[Front-end code change data]
====

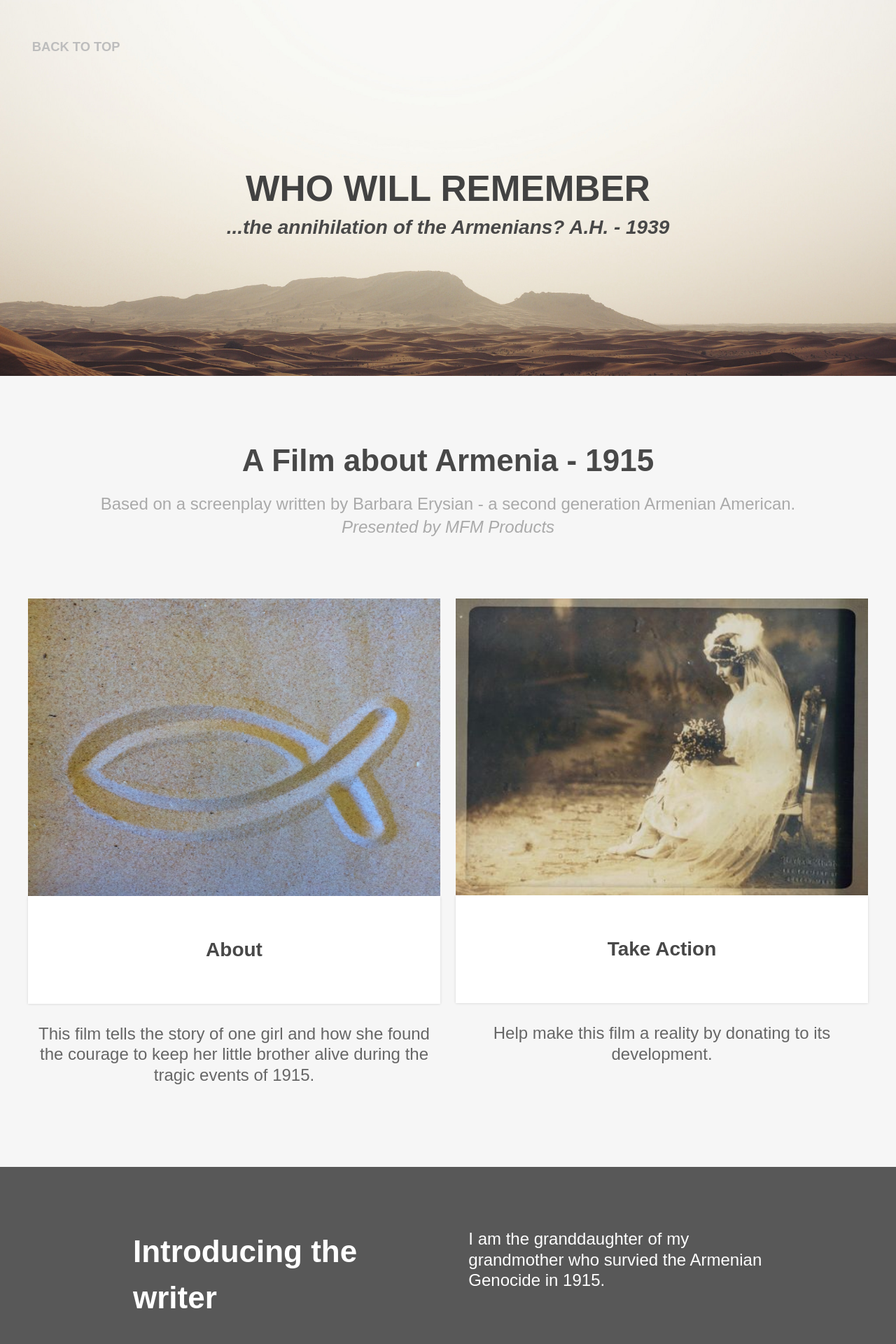
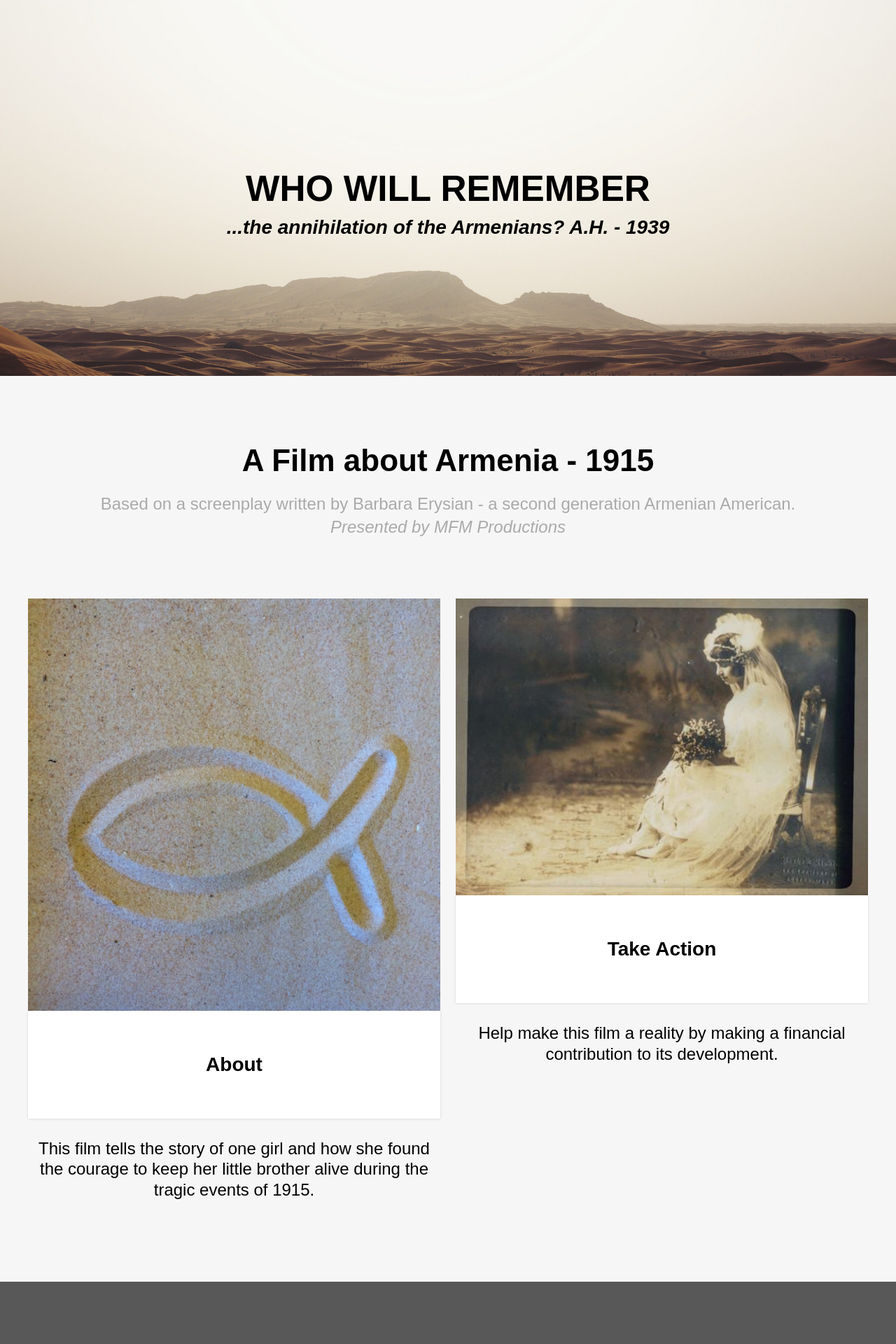
Before and after one commit to jacburge/wewillremember, a Flask app: page / in a window 1280 px wide. Shown: the top 1920 px of the page at 70% size. Run offline with Flask 2, Linux system fonts and the light colour scheme; some web fonts are replaced.

Commit message:
Minor modifications based on initial feedback

```diff
--- a/app/static/css/style.css
+++ b/app/static/css/style.css
@@ -28,7 +28,8 @@
 		}
 
 	body, input, select, textarea {
-		color: #666;
+		/*color: #666;*/
+		color:#000;
 		font-family: "Arapey", Arial, Helvetica, sans-serif;
 		font-size: 13pt;
 		font-weight: 400;
@@ -49,7 +50,8 @@
 		}
 
 	strong, b {
-		color: #484848;
+		/*color: #484848;*/
+		color:#000;
 		font-weight: 700;
 	}
 
@@ -62,7 +64,8 @@
 	}
 
 	h1, h2, h3, h4, h5, h6 {
-		color: #484848;
+		/*color: #484848;*/
+		color:#000;
 		font-weight: 700;
 		line-height: 1em;
 		margin: 0 0 1em 0;
@@ -1070,7 +1073,8 @@
 		}
 
 		#banner h2 {
-			color: #424242;
+			/*color: #424242;*/
+			color:#000;
 			display: inline-block;
 			font-size: 3.5em;
 			line-height: 1.35;
--- a/app/templates/index.html
+++ b/app/templates/index.html
@@ -25,16 +25,16 @@
 	<body class="landing">
 
 		<!-- Header -->
-			<header id="header" class="alt" style="position:fixed">
-				<h1><strong><a href="#" style="color:#bdbdbd">Back to Top</a></strong></h1>
-				<nav id="nav">
+		<!-- 	<header id="header" class="alt" style="position:fixed"> -->
+				<!-- <h1><strong><a href="#" style="color:#bdbdbd">Back to Top</a></strong></h1>-->
+				<!-- <nav id="nav">  -->
 	<!-- 				<ul>
 						<li><a href="/">Home</a></li>
 						<li><a href="/generic">Background</a></li>
 						<li><a href="/elements">Donate</a></li>
 					</ul> -->
-				</nav>
-			</header>
+			<!-- 	</nav> -->
+			<!-- </header> -->
 
 		<!-- Banner -->
 			<section id="banner">
@@ -71,12 +71,12 @@
 						<header class="major">
 							<h2>A Film about Armenia - 1915</h2>
 							<p>Based on a screenplay written by Barbara Erysian - a second generation Armenian American.</p>
-							<p><em>Presented by MFM Products</em><p>
+							<p><em>Presented by MFM Productions</em><p>
 						</header>
 						<div class="row 150%">
 							<div class="6u 12u$(xsmall)">
 								<div class="image fit captioned">
-									<img src="../static/img/fish.JPG" style="height:425px"alt="" />
+									<img src="../static/img/fish.JPG" alt="" />
 									<h3>About</h3>
 									<p>This film tells the story of one girl and how she found the courage to keep her little brother alive during the tragic events of 1915.</p>
 								</div>
@@ -85,7 +85,7 @@
 								<div class="image fit captioned">
 									<img src="../static/img/mother.jpg" alt="" />
 									<h3>Take Action</h3>
-									<p>Help make this film a reality by donating to its development.</p>
+									<p>Help make this film a reality by making a financial contribution to its development.</p>
 								</div>
 							</div>
 						</div>
@@ -105,7 +105,7 @@
 								</header>
 							</div>
 							<div class="6u$ 12u$(medium)">
-								<p>I am the granddaughter of my grandmother who survied the Armenian Genocide in 1915.</p>
+								<p>I am the granddaughter of my grandmother who survived the Armenian Genocide in 1915.</p>
 							</div>
 						</div>
 					</div>
@@ -122,8 +122,8 @@
 							<div class="6u 12u$(xsmall)">
 								<!-- <div class="image fit captioned"> -->
 									<!-- <img src="../static/img/fish.JPG" style="height:425px"alt="" /> -->
-									<h3>Donate</h3>
-								<p>You can make a difference. Your donation allows us to continue this project.</p>
+									<h3>Get Involved</h3>
+								<p>You can make a difference. Your contribution allows us to continue this project.</p>
 								<p>We will continue to connect to people and create partnerships. We will ultimately create a film dedicated to those who perished.</p>
 								<!-- </div> -->
 							</div>
@@ -224,17 +224,19 @@
 					<div class="container">
 						<header class="major">
 							<h2>Contact Barbara</h2>
-							<p>Send an email by clicking the button below, or visit the Facebook page. </p>
+							<p>Send an email to berysian@gmail.com or visit the Facebook page. </p>
 						</header>
-						<ul class="actions">
+						<!-- <ul class="actions">
 							<li><a href="mailto:berysian@gmail.com" class="button default big">Get in touch</a></li>
-						</ul>
+						</ul> -->
 					</div>
 				</section>
 
 		<!-- Footer -->
 			<footer id="footer">
 				<div class="container">
+					<h1><strong><a href="#" style="color:#bdbdbd;font-size:24px">Back to Top</a></strong></h1>
+					<br>
 					<ul class="icons">
 						<li><a href="https://www.facebook.com/Who-Will-Remember-505236196315740/?ref=hl" class="icon fa-facebook"></a></li>
 					<!-- 	<li><a href="#" class="icon fa-twitter"></a></li>
```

====

> _WHAT YOU SHOULD DO_
Lines holding the word "href" should be copied from the entries above.

> _RESULT BELOW_
-				<h1><strong><a href="#" style="color:#bdbdbd">Back to Top</a></strong></h1>
+				<!-- <h1><strong><a href="#" style="color:#bdbdbd">Back to Top</a></strong></h1>-->
 						<li><a href="/">Home</a></li>
 						<li><a href="/generic">Background</a></li>
 						<li><a href="/elements">Donate</a></li>
 							<li><a href="mailto:berysian@gmail.com" class="button default big">Get in touch</a></li>
+					<h1><strong><a href="#" style="color:#bdbdbd;font-size:24px">Back to Top</a></strong></h1>
 						<li><a href="https://www.facebook.com/Who-Will-Remember-505236196315740/?ref=hl" class="icon fa-facebook"></a></li>
 					<!-- 	<li><a href="#" class="icon fa-twitter"></a></li>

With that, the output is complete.